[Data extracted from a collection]
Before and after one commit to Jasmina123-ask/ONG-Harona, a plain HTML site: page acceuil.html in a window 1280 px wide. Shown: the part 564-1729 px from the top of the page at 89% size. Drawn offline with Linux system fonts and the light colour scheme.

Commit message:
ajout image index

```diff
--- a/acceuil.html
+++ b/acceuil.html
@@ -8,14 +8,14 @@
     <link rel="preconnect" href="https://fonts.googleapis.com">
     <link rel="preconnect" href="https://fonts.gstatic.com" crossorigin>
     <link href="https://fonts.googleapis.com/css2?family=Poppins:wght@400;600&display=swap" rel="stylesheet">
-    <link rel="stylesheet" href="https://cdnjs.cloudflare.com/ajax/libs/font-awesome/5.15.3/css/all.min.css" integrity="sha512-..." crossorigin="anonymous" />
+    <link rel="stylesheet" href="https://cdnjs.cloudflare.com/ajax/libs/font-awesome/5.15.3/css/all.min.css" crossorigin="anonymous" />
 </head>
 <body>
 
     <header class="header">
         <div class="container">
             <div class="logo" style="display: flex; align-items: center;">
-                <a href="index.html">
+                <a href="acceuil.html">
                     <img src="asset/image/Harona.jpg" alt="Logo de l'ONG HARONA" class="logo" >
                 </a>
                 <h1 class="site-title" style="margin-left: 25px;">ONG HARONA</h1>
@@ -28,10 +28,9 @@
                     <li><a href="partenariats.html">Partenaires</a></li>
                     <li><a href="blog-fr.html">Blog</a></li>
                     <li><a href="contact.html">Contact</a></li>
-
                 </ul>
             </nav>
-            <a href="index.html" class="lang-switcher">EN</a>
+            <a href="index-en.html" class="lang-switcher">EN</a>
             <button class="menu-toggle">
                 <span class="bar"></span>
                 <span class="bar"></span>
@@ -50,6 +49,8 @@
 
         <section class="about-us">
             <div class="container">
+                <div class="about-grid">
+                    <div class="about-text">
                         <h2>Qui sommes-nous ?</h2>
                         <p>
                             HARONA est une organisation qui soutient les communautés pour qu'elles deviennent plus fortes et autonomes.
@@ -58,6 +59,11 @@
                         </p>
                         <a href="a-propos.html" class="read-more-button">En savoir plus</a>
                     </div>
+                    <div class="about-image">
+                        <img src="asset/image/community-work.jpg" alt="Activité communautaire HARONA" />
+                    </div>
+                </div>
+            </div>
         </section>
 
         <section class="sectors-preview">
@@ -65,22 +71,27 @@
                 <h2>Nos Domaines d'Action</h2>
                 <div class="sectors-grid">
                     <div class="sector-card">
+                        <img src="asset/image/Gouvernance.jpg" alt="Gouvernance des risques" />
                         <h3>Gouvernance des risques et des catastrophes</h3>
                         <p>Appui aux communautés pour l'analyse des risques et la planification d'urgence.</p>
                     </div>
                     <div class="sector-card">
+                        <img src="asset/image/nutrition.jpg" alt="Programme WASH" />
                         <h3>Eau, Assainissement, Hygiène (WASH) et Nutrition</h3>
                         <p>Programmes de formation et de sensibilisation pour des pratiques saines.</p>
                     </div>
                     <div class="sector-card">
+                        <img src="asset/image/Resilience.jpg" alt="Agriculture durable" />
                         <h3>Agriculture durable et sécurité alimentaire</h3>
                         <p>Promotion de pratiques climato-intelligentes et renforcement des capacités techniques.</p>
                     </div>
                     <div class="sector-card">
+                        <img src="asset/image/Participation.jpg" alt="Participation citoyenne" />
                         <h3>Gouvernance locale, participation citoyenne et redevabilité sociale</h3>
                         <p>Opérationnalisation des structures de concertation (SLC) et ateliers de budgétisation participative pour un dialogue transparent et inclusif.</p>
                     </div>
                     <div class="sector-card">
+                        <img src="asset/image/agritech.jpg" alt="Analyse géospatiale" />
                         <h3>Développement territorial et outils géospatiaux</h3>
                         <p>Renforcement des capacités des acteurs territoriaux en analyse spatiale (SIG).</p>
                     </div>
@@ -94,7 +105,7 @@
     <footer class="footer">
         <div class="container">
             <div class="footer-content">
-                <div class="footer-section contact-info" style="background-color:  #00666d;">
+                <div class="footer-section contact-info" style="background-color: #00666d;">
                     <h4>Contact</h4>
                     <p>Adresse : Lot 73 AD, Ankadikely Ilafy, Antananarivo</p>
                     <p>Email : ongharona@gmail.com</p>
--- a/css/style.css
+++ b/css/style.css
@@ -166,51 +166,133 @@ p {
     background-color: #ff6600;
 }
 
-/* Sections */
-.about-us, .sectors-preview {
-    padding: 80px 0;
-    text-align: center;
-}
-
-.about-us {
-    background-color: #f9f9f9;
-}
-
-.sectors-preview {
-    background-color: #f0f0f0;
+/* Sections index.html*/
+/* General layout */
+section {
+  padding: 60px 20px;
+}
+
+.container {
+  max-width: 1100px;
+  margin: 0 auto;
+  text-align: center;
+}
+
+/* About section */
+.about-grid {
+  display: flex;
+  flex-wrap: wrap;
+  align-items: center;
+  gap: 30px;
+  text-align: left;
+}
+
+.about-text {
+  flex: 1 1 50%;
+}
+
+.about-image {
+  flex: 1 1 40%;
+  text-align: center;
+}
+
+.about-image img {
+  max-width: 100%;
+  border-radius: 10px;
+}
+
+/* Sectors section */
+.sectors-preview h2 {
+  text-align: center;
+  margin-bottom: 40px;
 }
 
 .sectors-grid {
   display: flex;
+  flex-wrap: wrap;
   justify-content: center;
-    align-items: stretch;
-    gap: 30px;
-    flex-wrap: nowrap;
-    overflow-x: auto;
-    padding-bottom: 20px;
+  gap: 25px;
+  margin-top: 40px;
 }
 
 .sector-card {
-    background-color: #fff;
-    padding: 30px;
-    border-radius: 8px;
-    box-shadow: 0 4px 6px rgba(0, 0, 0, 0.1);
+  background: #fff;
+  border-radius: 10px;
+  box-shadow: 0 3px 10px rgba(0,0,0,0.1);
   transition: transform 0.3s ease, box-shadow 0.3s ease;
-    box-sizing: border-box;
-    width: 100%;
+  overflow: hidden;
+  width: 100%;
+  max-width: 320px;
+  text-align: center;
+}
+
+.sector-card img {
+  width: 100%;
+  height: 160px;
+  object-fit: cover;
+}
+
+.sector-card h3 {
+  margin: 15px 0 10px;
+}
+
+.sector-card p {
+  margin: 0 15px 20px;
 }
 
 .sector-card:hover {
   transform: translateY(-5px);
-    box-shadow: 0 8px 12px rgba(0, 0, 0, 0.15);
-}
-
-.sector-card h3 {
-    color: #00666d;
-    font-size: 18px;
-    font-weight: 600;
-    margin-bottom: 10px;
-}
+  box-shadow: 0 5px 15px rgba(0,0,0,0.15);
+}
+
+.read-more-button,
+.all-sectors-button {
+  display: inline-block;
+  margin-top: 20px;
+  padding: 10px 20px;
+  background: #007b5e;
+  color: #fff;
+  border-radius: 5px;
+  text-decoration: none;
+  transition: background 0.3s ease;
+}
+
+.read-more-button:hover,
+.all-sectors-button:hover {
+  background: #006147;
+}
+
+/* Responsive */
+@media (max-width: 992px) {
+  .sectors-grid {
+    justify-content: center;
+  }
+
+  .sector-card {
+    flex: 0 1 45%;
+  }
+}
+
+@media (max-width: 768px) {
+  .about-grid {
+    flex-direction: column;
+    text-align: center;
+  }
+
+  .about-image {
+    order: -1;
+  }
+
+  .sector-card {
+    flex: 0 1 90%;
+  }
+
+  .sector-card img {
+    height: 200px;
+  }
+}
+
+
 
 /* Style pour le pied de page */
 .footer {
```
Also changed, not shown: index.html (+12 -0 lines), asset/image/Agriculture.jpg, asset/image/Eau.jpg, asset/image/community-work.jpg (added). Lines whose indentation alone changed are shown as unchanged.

Exercise description: Each line above must be retyped exactly in the response.

Task result:
Before and after one commit to Jasmina123-ask/ONG-Harona, a plain HTML site: page acceuil.html in a window 1280 px wide. Shown: the part 564-1729 px from the top of the page at 89% size. Drawn offline with Linux system fonts and the light colour scheme.

Commit message:
ajout image index

```diff
--- a/acceuil.html
+++ b/acceuil.html
@@ -8,14 +8,14 @@
     <link rel="preconnect" href="https://fonts.googleapis.com">
     <link rel="preconnect" href="https://fonts.gstatic.com" crossorigin>
     <link href="https://fonts.googleapis.com/css2?family=Poppins:wght@400;600&display=swap" rel="stylesheet">
-    <link rel="stylesheet" href="https://cdnjs.cloudflare.com/ajax/libs/font-awesome/5.15.3/css/all.min.css" integrity="sha512-..." crossorigin="anonymous" />
+    <link rel="stylesheet" href="https://cdnjs.cloudflare.com/ajax/libs/font-awesome/5.15.3/css/all.min.css" crossorigin="anonymous" />
 </head>
 <body>
 
     <header class="header">
         <div class="container">
             <div class="logo" style="display: flex; align-items: center;">
-                <a href="index.html">
+                <a href="acceuil.html">
                     <img src="asset/image/Harona.jpg" alt="Logo de l'ONG HARONA" class="logo" >
                 </a>
                 <h1 class="site-title" style="margin-left: 25px;">ONG HARONA</h1>
@@ -28,10 +28,9 @@
                     <li><a href="partenariats.html">Partenaires</a></li>
                     <li><a href="blog-fr.html">Blog</a></li>
                     <li><a href="contact.html">Contact</a></li>
-
                 </ul>
             </nav>
-            <a href="index.html" class="lang-switcher">EN</a>
+            <a href="index-en.html" class="lang-switcher">EN</a>
             <button class="menu-toggle">
                 <span class="bar"></span>
                 <span class="bar"></span>
@@ -50,6 +49,8 @@
 
         <section class="about-us">
             <div class="container">
+                <div class="about-grid">
+                    <div class="about-text">
                         <h2>Qui sommes-nous ?</h2>
                         <p>
                             HARONA est une organisation qui soutient les communautés pour qu'elles deviennent plus fortes et autonomes.
@@ -58,6 +59,11 @@
                         </p>
                         <a href="a-propos.html" class="read-more-button">En savoir plus</a>
                     </div>
+                    <div class="about-image">
+                        <img src="asset/image/community-work.jpg" alt="Activité communautaire HARONA" />
+                    </div>
+                </div>
+            </div>
         </section>
 
         <section class="sectors-preview">
@@ -65,22 +71,27 @@
                 <h2>Nos Domaines d'Action</h2>
                 <div class="sectors-grid">
                     <div class="sector-card">
+                        <img src="asset/image/Gouvernance.jpg" alt="Gouvernance des risques" />
                         <h3>Gouvernance des risques et des catastrophes</h3>
                         <p>Appui aux communautés pour l'analyse des risques et la planification d'urgence.</p>
                     </div>
                     <div class="sector-card">
+                        <img src="asset/image/nutrition.jpg" alt="Programme WASH" />
                         <h3>Eau, Assainissement, Hygiène (WASH) et Nutrition</h3>
                         <p>Programmes de formation et de sensibilisation pour des pratiques saines.</p>
                     </div>
                     <div class="sector-card">
+                        <img src="asset/image/Resilience.jpg" alt="Agriculture durable" />
                         <h3>Agriculture durable et sécurité alimentaire</h3>
                         <p>Promotion de pratiques climato-intelligentes et renforcement des capacités techniques.</p>
                     </div>
                     <div class="sector-card">
+                        <img src="asset/image/Participation.jpg" alt="Participation citoyenne" />
                         <h3>Gouvernance locale, participation citoyenne et redevabilité sociale</h3>
                         <p>Opérationnalisation des structures de concertation (SLC) et ateliers de budgétisation participative pour un dialogue transparent et inclusif.</p>
                     </div>
                     <div class="sector-card">
+                        <img src="asset/image/agritech.jpg" alt="Analyse géospatiale" />
                         <h3>Développement territorial et outils géospatiaux</h3>
                         <p>Renforcement des capacités des acteurs territoriaux en analyse spatiale (SIG).</p>
                     </div>
@@ -94,7 +105,7 @@
     <footer class="footer">
         <div class="container">
             <div class="footer-content">
-                <div class="footer-section contact-info" style="background-color:  #00666d;">
+                <div class="footer-section contact-info" style="background-color: #00666d;">
                     <h4>Contact</h4>
                     <p>Adresse : Lot 73 AD, Ankadikely Ilafy, Antananarivo</p>
                     <p>Email : ongharona@gmail.com</p>
--- a/css/style.css
+++ b/css/style.css
@@ -166,51 +166,133 @@ p {
     background-color: #ff6600;
 }
 
-/* Sections */
-.about-us, .sectors-preview {
-    padding: 80px 0;
-    text-align: center;
-}
-
-.about-us {
-    background-color: #f9f9f9;
-}
-
-.sectors-preview {
-    background-color: #f0f0f0;
+/* Sections index.html*/
+/* General layout */
+section {
+  padding: 60px 20px;
+}
+
+.container {
+  max-width: 1100px;
+  margin: 0 auto;
+  text-align: center;
+}
+
+/* About section */
+.about-grid {
+  display: flex;
+  flex-wrap: wrap;
+  align-items: center;
+  gap: 30px;
+  text-align: left;
+}
+
+.about-text {
+  flex: 1 1 50%;
+}
+
+.about-image {
+  flex: 1 1 40%;
+  text-align: center;
+}
+
+.about-image img {
+  max-width: 100%;
+  border-radius: 10px;
+}
+
+/* Sectors section */
+.sectors-preview h2 {
+  text-align: center;
+  margin-bottom: 40px;
 }
 
 .sectors-grid {
   display: flex;
+  flex-wrap: wrap;
   justify-content: center;
-    align-items: stretch;
-    gap: 30px;
-    flex-wrap: nowrap;
-    overflow-x: auto;
-    padding-bottom: 20px;
+  gap: 25px;
+  margin-top: 40px;
 }
 
 .sector-card {
-    background-color: #fff;
-    padding: 30px;
-    border-radius: 8px;
-    box-shadow: 0 4px 6px rgba(0, 0, 0, 0.1);
+  background: #fff;
+  border-radius: 10px;
+  box-shadow: 0 3px 10px rgba(0,0,0,0.1);
   transition: transform 0.3s ease, box-shadow 0.3s ease;
-    box-sizing: border-box;
-    width: 100%;
+  overflow: hidden;
+  width: 100%;
+  max-width: 320px;
+  text-align: center;
+}
+
+.sector-card img {
+  width: 100%;
+  height: 160px;
+  object-fit: cover;
+}
+
+.sector-card h3 {
+  margin: 15px 0 10px;
+}
+
+.sector-card p {
+  margin: 0 15px 20px;
 }
 
 .sector-card:hover {
   transform: translateY(-5px);
-    box-shadow: 0 8px 12px rgba(0, 0, 0, 0.15);
-}
-
-.sector-card h3 {
-    color: #00666d;
-    font-size: 18px;
-    font-weight: 600;
-    margin-bottom: 10px;
-}
+  box-shadow: 0 5px 15px rgba(0,0,0,0.15);
+}
+
+.read-more-button,
+.all-sectors-button {
+  display: inline-block;
+  margin-top: 20px;
+  padding: 10px 20px;
+  background: #007b5e;
+  color: #fff;
+  border-radius: 5px;
+  text-decoration: none;
+  transition: background 0.3s ease;
+}
+
+.read-more-button:hover,
+.all-sectors-button:hover {
+  background: #006147;
+}
+
+/* Responsive */
+@media (max-width: 992px) {
+  .sectors-grid {
+    justify-content: center;
+  }
+
+  .sector-card {
+    flex: 0 1 45%;
+  }
+}
+
+@media (max-width: 768px) {
+  .about-grid {
+    flex-direction: column;
+    text-align: center;
+  }
+
+  .about-image {
+    order: -1;
+  }
+
+  .sector-card {
+    flex: 0 1 90%;
+  }
+
+  .sector-card img {
+    height: 200px;
+  }
+}
+
+
 
 /* Style pour le pied de page */
 .footer {
```
Also changed, not shown: index.html (+12 -0 lines), asset/image/Agriculture.jpg, asset/image/Eau.jpg, asset/image/community-work.jpg (added). Lines whose indentation alone changed are shown as unchanged.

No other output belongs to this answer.